Brexit campaigners won by dividing, not uniting, the British working class. Peter Hallward teaches philosophy at Kingston University, and is the author of a forthcoming book entitled The Will of the People and the Struggle for Popular Sovereignty.This essay first appeared in Jacobin.
There’s been a lot of talk, the last few days, about the need to respect “the sovereign will of the British people.” A simple question was asked, a simple answer was recorded.
Like the main party leaders on both sides of the referendum, most commentators on the Left seem to agree with Owen Jones, that whatever happens there can be no argument for “reversing the expressed democratic will of the British people — what is done is done.”

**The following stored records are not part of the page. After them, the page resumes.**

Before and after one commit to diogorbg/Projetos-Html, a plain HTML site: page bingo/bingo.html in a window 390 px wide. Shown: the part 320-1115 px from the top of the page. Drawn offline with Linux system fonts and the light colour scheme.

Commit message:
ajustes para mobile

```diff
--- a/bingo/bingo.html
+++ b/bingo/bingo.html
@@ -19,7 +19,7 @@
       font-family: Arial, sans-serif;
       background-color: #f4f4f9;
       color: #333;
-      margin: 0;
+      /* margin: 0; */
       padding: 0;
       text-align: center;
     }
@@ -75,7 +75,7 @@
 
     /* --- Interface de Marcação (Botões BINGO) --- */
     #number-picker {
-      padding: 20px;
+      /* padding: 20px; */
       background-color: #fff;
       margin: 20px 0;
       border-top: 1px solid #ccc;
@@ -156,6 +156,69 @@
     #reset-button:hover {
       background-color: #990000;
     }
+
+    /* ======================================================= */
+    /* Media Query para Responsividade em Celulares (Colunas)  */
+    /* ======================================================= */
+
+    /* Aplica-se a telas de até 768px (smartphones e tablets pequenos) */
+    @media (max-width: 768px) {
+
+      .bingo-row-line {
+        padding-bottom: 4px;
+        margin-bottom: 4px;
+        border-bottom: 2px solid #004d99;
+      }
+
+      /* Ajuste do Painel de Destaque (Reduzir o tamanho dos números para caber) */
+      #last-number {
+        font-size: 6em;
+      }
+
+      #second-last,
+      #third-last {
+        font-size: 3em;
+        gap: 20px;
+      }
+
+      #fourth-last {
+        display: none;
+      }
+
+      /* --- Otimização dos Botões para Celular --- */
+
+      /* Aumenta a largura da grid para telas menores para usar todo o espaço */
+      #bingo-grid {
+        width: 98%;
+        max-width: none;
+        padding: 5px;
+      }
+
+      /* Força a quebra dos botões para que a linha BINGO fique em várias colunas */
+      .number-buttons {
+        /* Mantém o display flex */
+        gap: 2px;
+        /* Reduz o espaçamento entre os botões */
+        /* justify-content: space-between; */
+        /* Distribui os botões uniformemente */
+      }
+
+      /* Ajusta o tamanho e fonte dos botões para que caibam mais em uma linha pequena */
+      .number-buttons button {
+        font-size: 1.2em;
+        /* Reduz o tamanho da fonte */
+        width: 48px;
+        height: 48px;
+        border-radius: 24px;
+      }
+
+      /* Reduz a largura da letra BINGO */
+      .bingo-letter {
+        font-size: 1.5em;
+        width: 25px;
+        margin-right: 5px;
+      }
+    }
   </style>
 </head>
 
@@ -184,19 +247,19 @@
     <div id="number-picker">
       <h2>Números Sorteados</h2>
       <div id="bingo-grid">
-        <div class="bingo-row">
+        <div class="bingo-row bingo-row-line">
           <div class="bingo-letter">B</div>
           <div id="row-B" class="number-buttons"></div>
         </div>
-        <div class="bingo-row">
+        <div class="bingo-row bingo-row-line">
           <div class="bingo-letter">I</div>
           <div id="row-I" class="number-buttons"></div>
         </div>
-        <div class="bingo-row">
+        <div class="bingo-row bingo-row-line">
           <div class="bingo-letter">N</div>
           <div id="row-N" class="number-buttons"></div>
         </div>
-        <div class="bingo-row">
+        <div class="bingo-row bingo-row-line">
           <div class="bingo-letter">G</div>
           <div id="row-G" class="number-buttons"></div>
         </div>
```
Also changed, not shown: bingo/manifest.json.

The people have spoken. Don’t the basic principles of democracy require that our government now simply do what we’ve told it to do?
First published in Libération. Translated by David Broder.
Far be it from me to minimise the dramatic consequences the UK’s vote will have for the British as well as for Europe. But I am struck by the way in which the French and foreign newspaper headlines present us how things are "After Brexit…" With very few exceptions all of them seem to take it for given that a divorce has indeed taken place. In reality, while we are certainly entering into a turbulent period, the outcome is not at all clear.